Water gardening is one of the very “hottest” areas of many homeowners gardens. Whether it is the addition of a garden pond or pool, creating a garden stream, stepping stones or waterfall features….what could be more peaceful & soothing than the gentle sound of running water!.

But like all garden features, they don’t “just happen!”, they are typically the result of some careful planning, accurate financial budgeting & perfect execution.

To help you ensure success for your very own water gardening oasis, we have carefully researched all the ingredients that go into making your project a complete success.

DIY Water Gardening

Choosing a Site for Your Garden Pond / Pool

It is well worth your time to start out by drawing the pond / pool you envision on paper in full detail. Remember that mistakes in construction can be corrected only at great cost in time and money.

You have no doubt read more than once that a pond should fit harmoniously into the garden around it. This obviously makes sense, but each individual garden is different enough to make it impossible to give general rules for achieving this harmony. So let us approach the problem from the practical side. Look at your garden and ask yourself what your expectations are.

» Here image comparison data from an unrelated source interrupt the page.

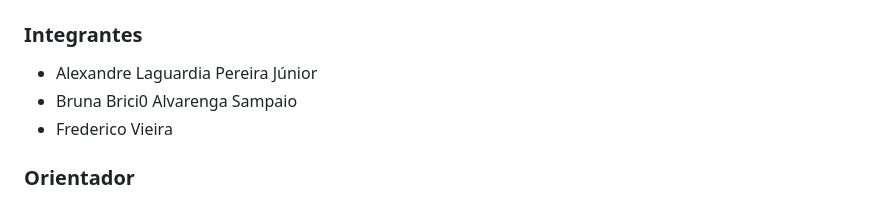
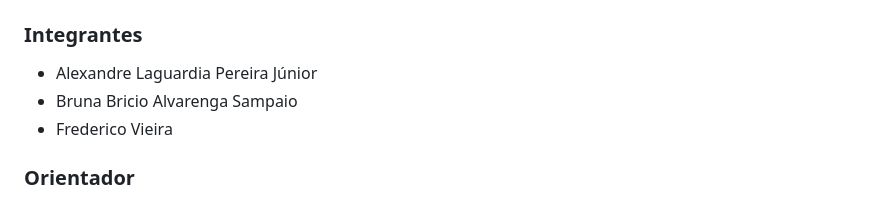
Before and after one commit to AleeLaguardia/ads-e1-pomodoro, a Markdown page: documentos/01-Documentação de Contexto.md, the part around the change. GitHub-like rendering.

```diff
--- a/documentos/01-Documentação de Contexto.md
+++ b/documentos/01-Documentação de Contexto.md
@@ -3,7 +3,7 @@
 ## Grupo
 ### Integrantes
 * Alexandre Laguardia Pereira Júnior
-* Bruna Brici0 Alvarenga Sampaio
+* Bruna Bricio Alvarenga Sampaio
 * Frederico Vieira
 ### Orientador
 * Edwaldo Soares Rodrigues
```
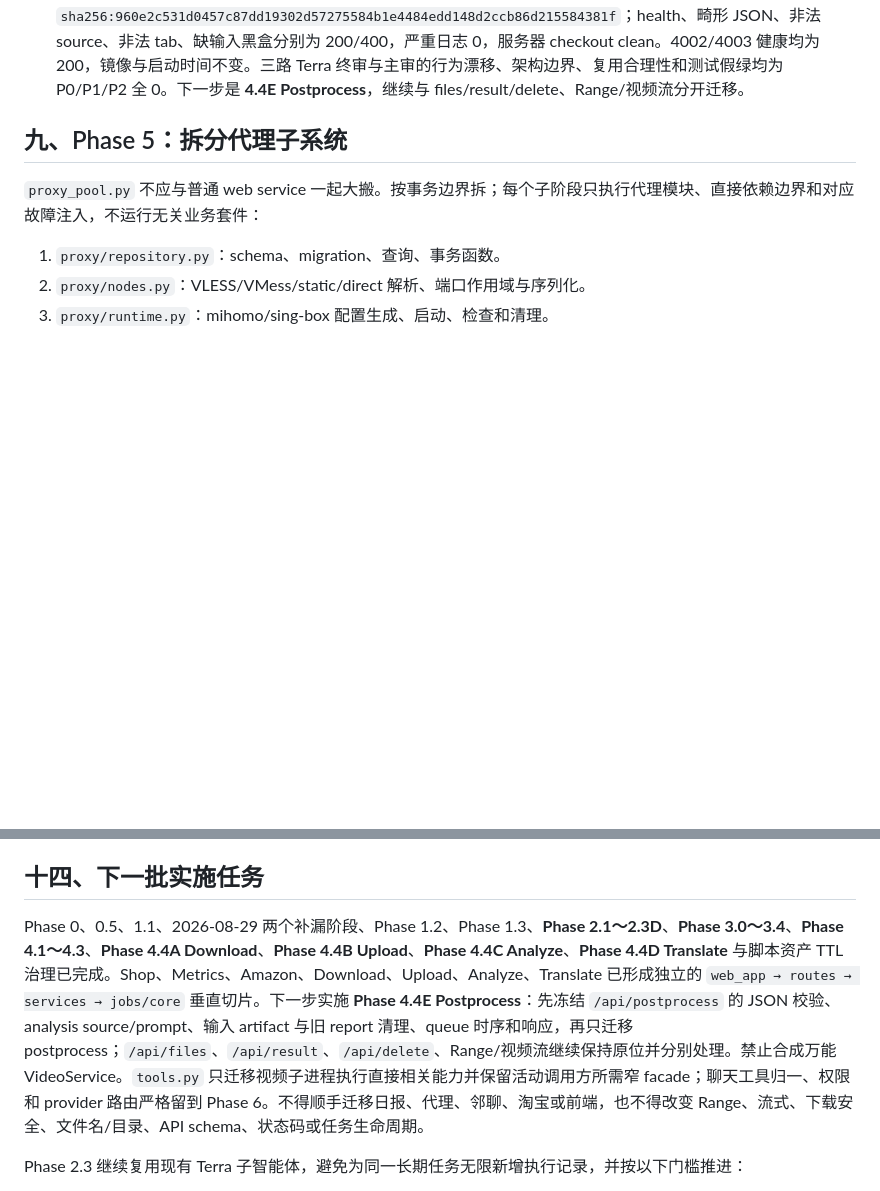
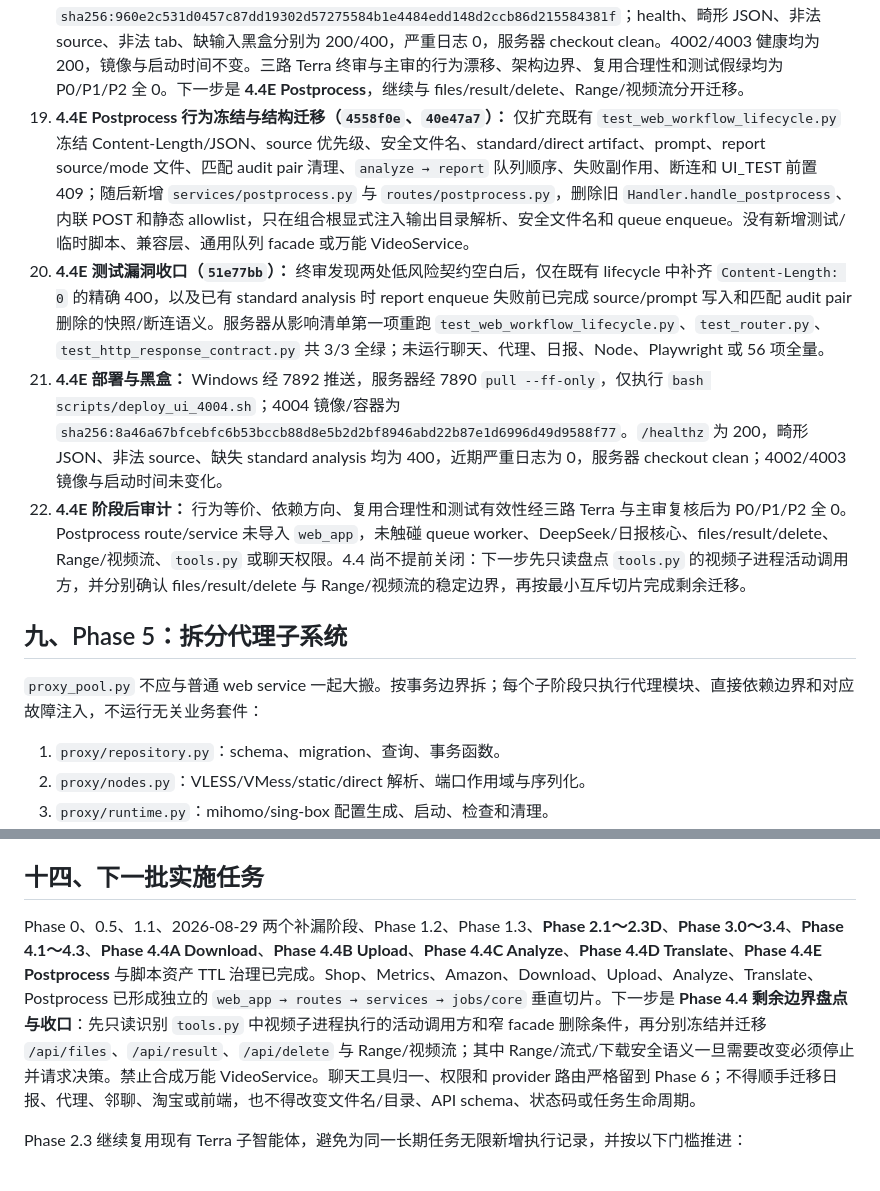
Before and after one commit to Joe1905/Video_analyzer, a Markdown page: docs/refactor-plan-decouple-normalize-2026-08-01.md, 2 parts joined by grey strips. Drawn GitHub-style; blank space fills up the shorter version.

Commit message:
docs: archive postprocess phase 4 slice

```diff
--- a/docs/refactor-plan-decouple-normalize-2026-08-01.md
+++ b/docs/refactor-plan-decouple-normalize-2026-08-01.md
@@ -567,6 +567,10 @@ class JobSnapshot(TypedDict):
 16. **4.4D Translate 行为冻结（`1bbd001`）：** 只扩充既有 `test_web_workflow_lifecycle.py`，以真实 Handler/HTTP 和隔离记录型 runner 冻结输入 400、safe filename、`analysis_source/source` 优先级、content/direct/standard/direct-audit/direct-feedback 六种 artifact 映射、registry 风格输出目录、精确 argv/cwd/env/check/capture/text、缺输入、`CalledProcessError` 的 stderr→stdout→`str(exc)`→固定 fallback、其它异常传播、成功不校验目标输出和 UI_TEST 前置 409。没有真实子进程、网络、新测试脚本或临时脚本。
 17. **4.4D 结构迁移（`ad6f459`）：** 新增 `services/translate.py` 与 `routes/translate.py`；route 负责 Content-Length、JSON/字段转换和 400/500/200 映射，service 负责校验、artifact 选择、输入存在性及同步 CLI 执行。`web_app.py` 删除旧 `Handler.handle_translate`、内联 POST 和手工 UI_TEST allowlist，仅显式注入 root、scripts dir、输出目录解析、safe filename、runner、environment 六项依赖并注册唯一路由。测试改为真实 TranslateService + Router 的公开注入，尾部 workflow 不再 patch 已绑定失效的全局 subprocess。`translate_analysis.py` 与日报直接复用保持原位；无兼容层、双实现、通用 subprocess runner 或万能 VideoService。
 18. **4.4D 影响清单、部署与审计：** 服务器 `test_web_workflow_lifecycle.py`、`test_router.py`、`test_http_response_contract.py` 共 3/3 全绿，并通过相关 `py_compile`、`git diff --check`、CodeGraph 单向依赖、组合根和旧符号零残留；未运行聊天、代理、日报、Node、Playwright 或 56 项全量。仅执行 `bash scripts/deploy_ui_4004.sh`，4004 镜像/容器为 `sha256:960e2c531d0457c87dd19302d57275584b1e4484edd148d2ccb86d215584381f`；health、畸形 JSON、非法 source、非法 tab、缺输入黑盒分别为 200/400，严重日志 0，服务器 checkout clean。4002/4003 健康均为 200，镜像与启动时间不变。三路 Terra 终审与主审的行为漂移、架构边界、复用合理性和测试假绿均为 P0/P1/P2 全 0。下一步是 **4.4E Postprocess**，继续与 files/result/delete、Range/视频流分开迁移。
+19. **4.4E Postprocess 行为冻结与结构迁移（`4558f0e`、`40e47a7`）：** 仅扩充既有 `test_web_workflow_lifecycle.py` 冻结 Content-Length/JSON、source 优先级、安全文件名、standard/direct artifact、prompt、report source/mode 文件、匹配 audit pair 清理、`analyze → report` 队列顺序、失败副作用、断连和 UI_TEST 前置 409；随后新增 `services/postprocess.py` 与 `routes/postprocess.py`，删除旧 `Handler.handle_postprocess`、内联 POST 和静态 allowlist，只在组合根显式注入输出目录解析、安全文件名和 queue enqueue。没有新增测试/临时脚本、兼容层、通用队列 facade 或万能 VideoService。
+20. **4.4E 测试漏洞收口（`51e77bb`）：** 终审发现两处低风险契约空白后，仅在既有 lifecycle 中补齐 `Content-Length: 0` 的精确 400，以及已有 standard analysis 时 report enqueue 失败前已完成 source/prompt 写入和匹配 audit pair 删除的快照/断连语义。服务器从影响清单第一项重跑 `test_web_workflow_lifecycle.py`、`test_router.py`、`test_http_response_contract.py` 共 3/3 全绿；未运行聊天、代理、日报、Node、Playwright 或 56 项全量。
+21. **4.4E 部署与黑盒：** Windows 经 7892 推送，服务器经 7890 `pull --ff-only`，仅执行 `bash scripts/deploy_ui_4004.sh`；4004 镜像/容器为 `sha256:8a46a67bfcebfc6b53bccb88d8e5b2d2bf8946abd22b87e1d6996d49d9588f77`。`/healthz` 为 200，畸形 JSON、非法 source、缺失 standard analysis 均为 400，近期严重日志为 0，服务器 checkout clean；4002/4003 镜像与启动时间未变化。
+22. **4.4E 阶段后审计：** 行为等价、依赖方向、复用合理性和测试有效性经三路 Terra 与主审复核后为 P0/P1/P2 全 0。Postprocess route/service 未导入 `web_app`，未触碰 queue worker、DeepSeek/日报核心、files/result/delete、Range/视频流、`tools.py` 或聊天权限。4.4 尚不提前关闭：下一步先只读盘点 `tools.py` 的视频子进程活动调用方，并分别确认 files/result/delete 与 Range/视频流的稳定边界，再按最小互斥切片完成剩余迁移。
 
 ## 九、Phase 5：拆分代理子系统
 
@@ -692,7 +696,7 @@ Phase 0 测试基线
 
 ## 十四、下一批实施任务
 
-Phase 0、0.5、1.1、2026-08-29 两个补漏阶段、Phase 1.2、Phase 1.3、**Phase 2.1～2.3D**、**Phase 3.0～3.4**、**Phase 4.1～4.3**、**Phase 4.4A Download**、**Phase 4.4B Upload**、**Phase 4.4C Analyze**、**Phase 4.4D Translate** 与脚本资产 TTL 治理已完成。Shop、Metrics、Amazon、Download、Upload、Analyze、Translate 已形成独立的 `web_app → routes → services → jobs/core` 垂直切片。下一步实施 **Phase 4.4E Postprocess**：先冻结 `/api/postprocess` 的 JSON 校验、analysis source/prompt、输入 artifact 与旧 report 清理、queue 时序和响应，再只迁移 postprocess；`/api/files`、`/api/result`、`/api/delete`、Range/视频流继续保持原位并分别处理。禁止合成万能 VideoService。`tools.py` 只迁移视频子进程执行直接相关能力并保留活动调用方所需窄 facade；聊天工具归一、权限和 provider 路由严格留到 Phase 6。不得顺手迁移日报、代理、邻聊、淘宝或前端，也不得改变 Range、流式、下载安全、文件名/目录、API schema、状态码或任务生命周期。
+Phase 0、0.5、1.1、2026-08-29 两个补漏阶段、Phase 1.2、Phase 1.3、**Phase 2.1～2.3D**、**Phase 3.0～3.4**、**Phase 4.1～4.3**、**Phase 4.4A Download**、**Phase 4.4B Upload**、**Phase 4.4C Analyze**、**Phase 4.4D Translate**、**Phase 4.4E Postprocess** 与脚本资产 TTL 治理已完成。Shop、Metrics、Amazon、Download、Upload、Analyze、Translate、Postprocess 已形成独立的 `web_app → routes → services → jobs/core` 垂直切片。下一步是 **Phase 4.4 剩余边界盘点与收口**：先只读识别 `tools.py` 中视频子进程执行的活动调用方和窄 facade 删除条件，再分别冻结并迁移 `/api/files`、`/api/result`、`/api/delete` 与 Range/视频流；其中 Range/流式/下载安全语义一旦需要改变必须停止并请求决策。禁止合成万能 VideoService。聊天工具归一、权限和 provider 路由严格留到 Phase 6；不得顺手迁移日报、代理、邻聊、淘宝或前端，也不得改变文件名/目录、API schema、状态码或任务生命周期。
 
 Phase 2.3 继续复用现有 Terra 子智能体，避免为同一长期任务无限新增执行记录，并按以下门槛推进：
 
```
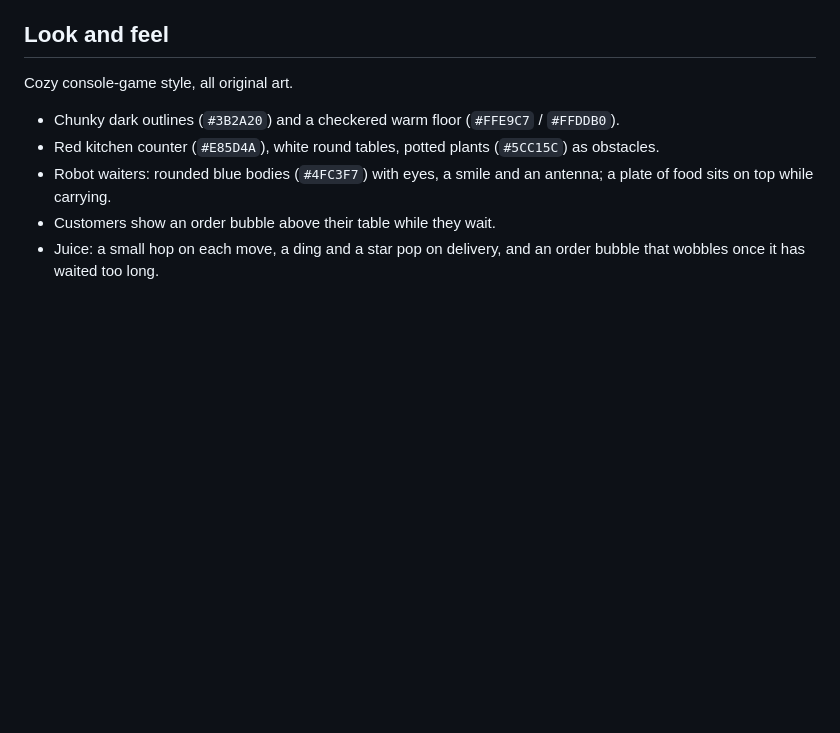
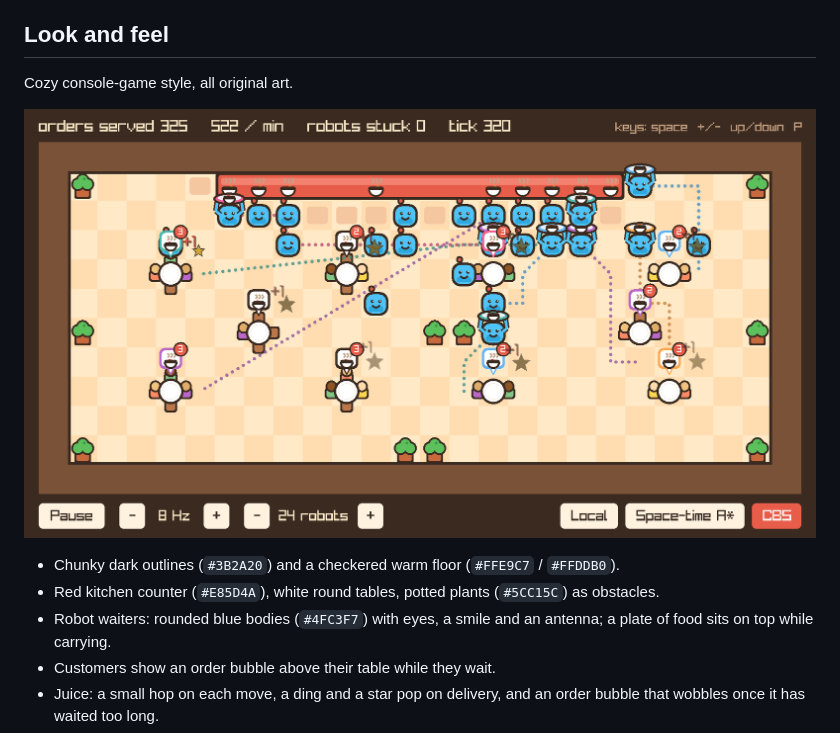
Before and after one commit to PranaviGuttikonda/warehouse-world, a Markdown page: docs/VISION.md, the part around the change. Drawn GitHub-style; pictures changed too: docs/cafe.png (added); blank space fills up the shorter version.

```diff
--- a/docs/VISION.md
+++ b/docs/VISION.md
@@ -21,6 +21,8 @@ between planners is easy to see.
 ## Look and feel
 
 Cozy console-game style, all original art.
+
+![The café in the viewer: robot waiters, tables with seated customers and order bubbles, the kitchen counter](cafe.png)
 
 - Chunky dark outlines (`#3B2A20`) and a checkered warm floor (`#FFE9C7` / `#FFDDB0`).
 - Red kitchen counter (`#E85D4A`), white round tables, potted plants (`#5CC15C`) as obstacles.
```
Also changed, not shown: README.md (+72 -10 lines), 9 other files.
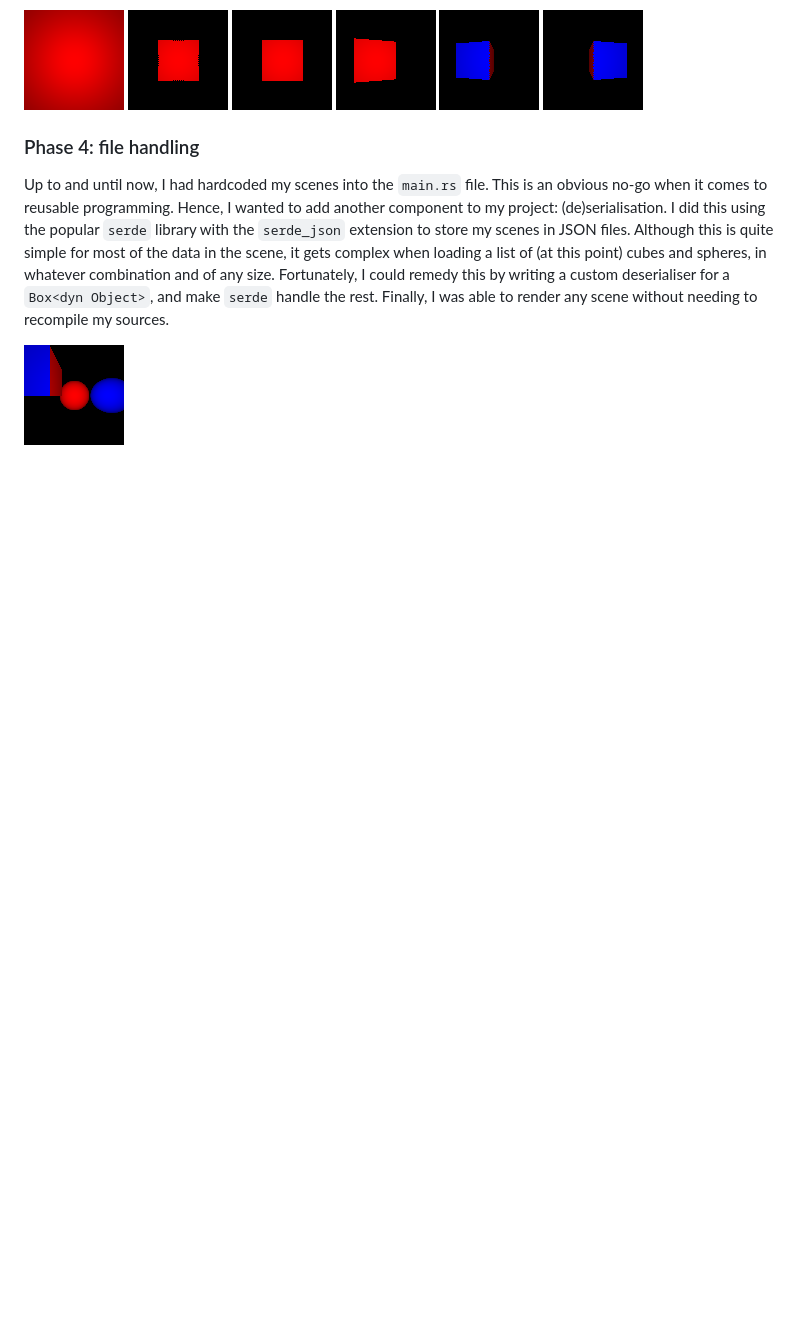
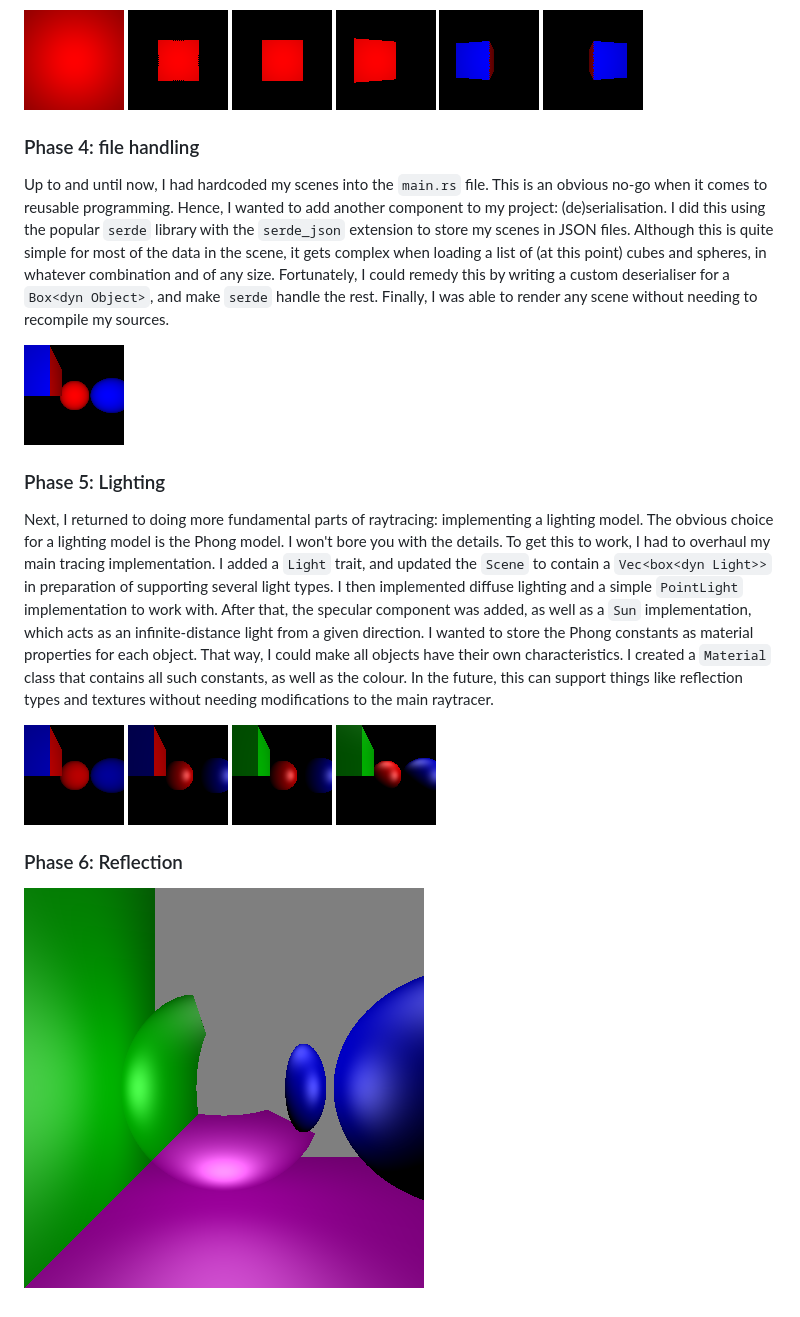
Before and after one commit to RobbinDG/rust-projects, a Markdown page: raytracer/readme.md, the part around one of its changes. Rendered like a GitHub page; blank space fills up the shorter version.

```diff
--- a/raytracer/readme.md
+++ b/raytracer/readme.md
@@ -74,3 +83,26 @@ a `Box<dyn Object>`, and make `serde` handle the rest. Finally, I was able to re
 without needing to recompile my sources.
 
 ![image](images/result_file_handling.png)
+
+### Phase 5: Lighting
+
+Next, I returned to doing more fundamental parts of raytracing: implementing a lighting model. The
+obvious choice for a lighting model is the Phong model. I won't bore you with the details. To
+get this to work, I had to overhaul my main tracing implementation. I added a `Light` trait, and
+updated the `Scene` to contain a `Vec<box<dyn Light>>` in preparation of supporting several
+light types. I then implemented diffuse lighting and a simple `PointLight` implementation to
+work with. After that, the specular component was added, as well as a `Sun` implementation,
+which acts as an infinite-distance light from a given direction. I wanted to store the Phong
+constants as material properties for each object. That way, I could make all objects have their
+own characteristics. I created a `Material` class that contains all such constants, as well as
+the colour. In the future, this can support things like reflection types and textures without
+needing modifications to the main raytracer.
+
+![image](images/result_phong_1.png)
+![image](images/result_phong_2.png)
+![image](images/result_phong_3.png)
+![image](images/result_phong_4.png)
+
+### Phase 6: Reflection
+
+![image](images/result_viewport.png)
```
Also changed, not shown: other parts of raytracer/readme.md (+9 -0 lines).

Do you want to look out on the water as much as possible? Then the pond should be within easy sight of the place where you spend most of your leisure time (the patio, or a spot of the garden where you like to sit and relax). If, on the other hand, you want a natural pool, it should be in the quietest corner of the garden.

Once you have settled this basic question, take a closer look at the chosen location with the following points in mind:

Water Gardening – Location: Five to six hours of sunshine are ideal for a pool. This means that it should be partially shaded, probably with an east or west exposure. If the place gets sunshine all day, that is, if it has a southerly exposure, you should plan on providing some shade by planting tall-growing grasses, bushes, or ornamental shrubs, for instance.

A dense cover of water lilies also shades the water well. Small pools, especially, need sun alternating with shade. The sun stimulates plant growth, and shade is necessary during hot spells to keep the water from turning into a warm, oxygen-depleted brew where algae can quickly get out of hand.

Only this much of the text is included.